Saw Dean Young crossing the street.

He was awful at it, like a chicken flying,

like a movie star with no idea

heís in a cartoon, a stack of out-

of-order signs, two bucks each.

Makes you feel better about yourself,

how you arenít doing push-ups

on top of the mountain instead of

looking back at the party you just left

at everyone dancing in devil masks.

What did you expect from a cellophane wizard

anyway, cyborg of wussy cogs? The new

queen first eats her wings for strength

if sheís lucky enough to find substrate

for her nest. The rock gets a new face

if itís lucky enough to be tumbled

in the tideís grind. Exfoliated,

meaning all the flowers yanked out.

But who thought youíd get this high anyway,

slurry of counter-sighs, nauseous astronaut?

From here on in letís let the speaker

of  this poem be a dog. Woof! No, dog.

Woof Woof! Okay, have it your way, a wolf.


After Molting, Eat Your Own Skin for Strength


Iím from wax. Iím always out.

My respiratorís warranty might last

through another crisis but even a rose

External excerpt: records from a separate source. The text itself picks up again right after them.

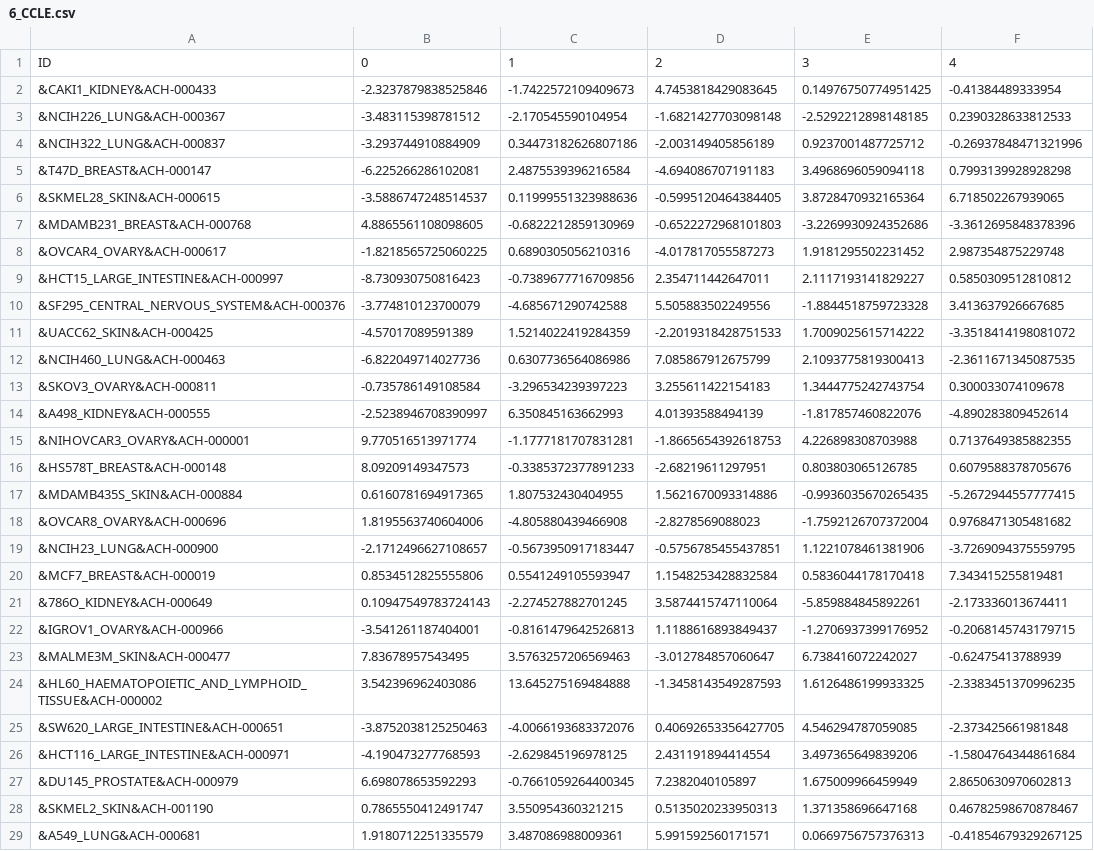
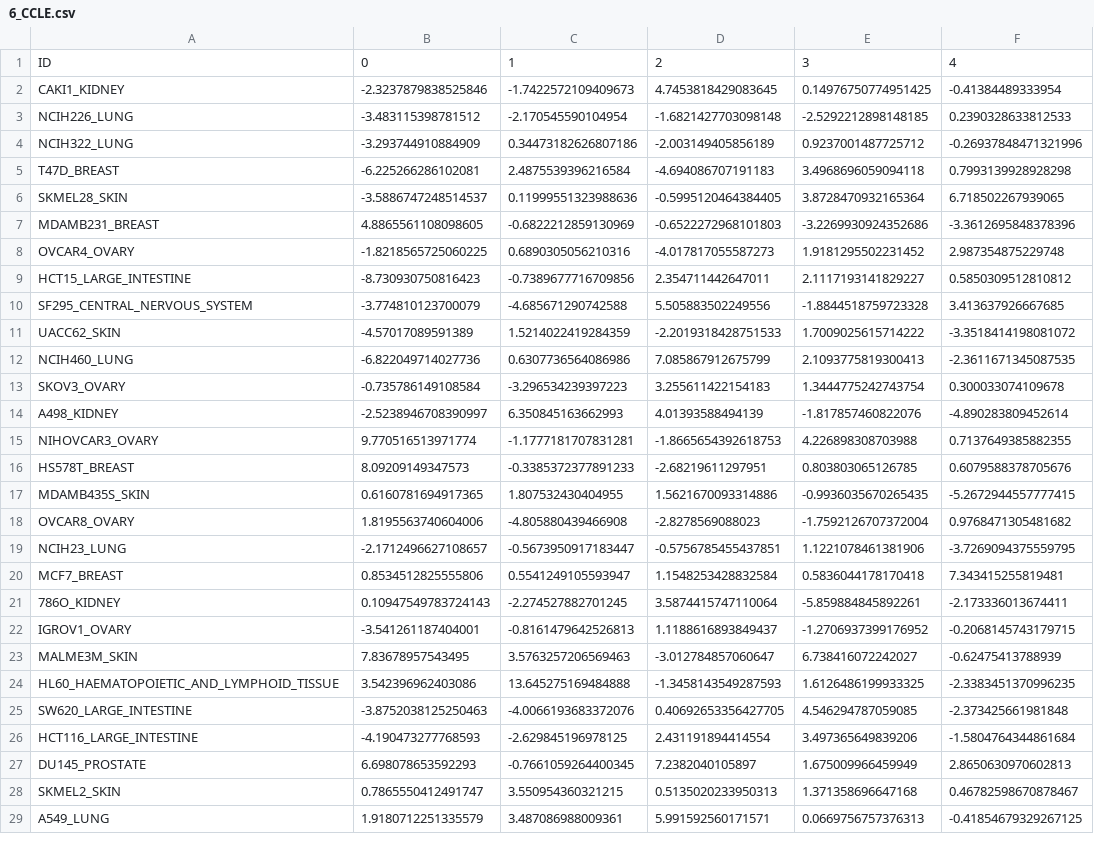
Before and after one commit to MoreiraLAB/synpred, a CSV file: CCLE_processed/6_CCLE.csv, drawn as a sheet; only a part is shown; the diff covers the shown part only; the diff names each change by its address in the sheet, - before the commit and + after, or states it on an @@ line.

```diff
--- a/CCLE_processed/6_CCLE.csv
+++ b/CCLE_processed/6_CCLE.csv
-A2: &CAKI1_KIDNEY&ACH-000433
+A2: CAKI1_KIDNEY
-A3: &NCIH226_LUNG&ACH-000367
+A3: NCIH226_LUNG
-A4: &NCIH322_LUNG&ACH-000837
+A4: NCIH322_LUNG
-A5: &T47D_BREAST&ACH-000147
+A5: T47D_BREAST
-A6: &SKMEL28_SKIN&ACH-000615
+A6: SKMEL28_SKIN
-A7: &MDAMB231_BREAST&ACH-000768
+A7: MDAMB231_BREAST
-A8: &OVCAR4_OVARY&ACH-000617
+A8: OVCAR4_OVARY
-A9: &HCT15_LARGE_INTESTINE&ACH-000997
+A9: HCT15_LARGE_INTESTINE
-A10: &SF295_CENTRAL_NERVOUS_SYSTEM&ACH-000376
+A10: SF295_CENTRAL_NERVOUS_SYSTEM
-A11: &UACC62_SKIN&ACH-000425
+A11: UACC62_SKIN
-A12: &NCIH460_LUNG&ACH-000463
+A12: NCIH460_LUNG
-A13: &SKOV3_OVARY&ACH-000811
+A13: SKOV3_OVARY
-A14: &A498_KIDNEY&ACH-000555
+A14: A498_KIDNEY
-A15: &NIHOVCAR3_OVARY&ACH-000001
+A15: NIHOVCAR3_OVARY
-A16: &HS578T_BREAST&ACH-000148
+A16: HS578T_BREAST
-A17: &MDAMB435S_SKIN&ACH-000884
+A17: MDAMB435S_SKIN
-A18: &OVCAR8_OVARY&ACH-000696
+A18: OVCAR8_OVARY
-A19: &NCIH23_LUNG&ACH-000900
+A19: NCIH23_LUNG
-A20: &MCF7_BREAST&ACH-000019
+A20: MCF7_BREAST
-A21: &786O_KIDNEY&ACH-000649
+A21: 786O_KIDNEY
-A22: &IGROV1_OVARY&ACH-000966
+A22: IGROV1_OVARY
-A23: &MALME3M_SKIN&ACH-000477
+A23: MALME3M_SKIN
-A24: &HL60_HAEMATOPOIETIC_AND_LYMPHOID_TISSUE&ACH-000002
+A24: HL60_HAEMATOPOIETIC_AND_LYMPHOID_TISSUE
-A25: &SW620_LARGE_INTESTINE&ACH-000651
+A25: SW620_LARGE_INTESTINE
-A26: &HCT116_LARGE_INTESTINE&ACH-000971
+A26: HCT116_LARGE_INTESTINE
-A27: &DU145_PROSTATE&ACH-000979
+A27: DU145_PROSTATE
-A28: &SKMEL2_SKIN&ACH-001190
+A28: SKMEL2_SKIN
-A29: &A549_LUNG&ACH-000681
+A29: A549_LUNG
```
Also changed, not shown: 23 edited cells elsewhere in this file, CCLE_processed/12_CCLE.csv, CCLE_processed/14_CCLE.csv, 10 other files.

is a crisis when called on

to give a systematic accounting

of experience. Only a flood can do that.

I wish things didnít always turn out

so cow-in-a-tree mud-fugued.

Rerouted traffic: what a joke.

Divine intervention: who you kidding?

Some days itís impossible to sit in a chair

and withstand the demystification.

Every angel is an angel of demystification

no matter their cookie recipes,

canisters of laughing gas.

I canít bear the disappointment either

of the girl with her botched tattoos,

the boy with his laptop lap-dance.

Thank god they keep changing the music,

anymore rockabilly and I garrote myself

with this blue bootlace. Just what

youíd expect from a scarecrow

on a see-saw. When not wiping oil

off ducks, I like to be in love.

When in love, stunt training sure helps.

Still it hurts. Even fake and flimsy walls

take a toll crashing through.


Dean Young's most recent book is The Art of Recklessness: Poetry as Assertive Force and Contradiction (Greywolf, 2010). He's been awarded fellowships from the NEA and the Guggenheim Foundation, and has been a finalist for the Pulitzer Prize and the Lenore Marshall Poetry Prize. Currently, he is the William Livingston Chair of Poetry at the University of Texas-Austin.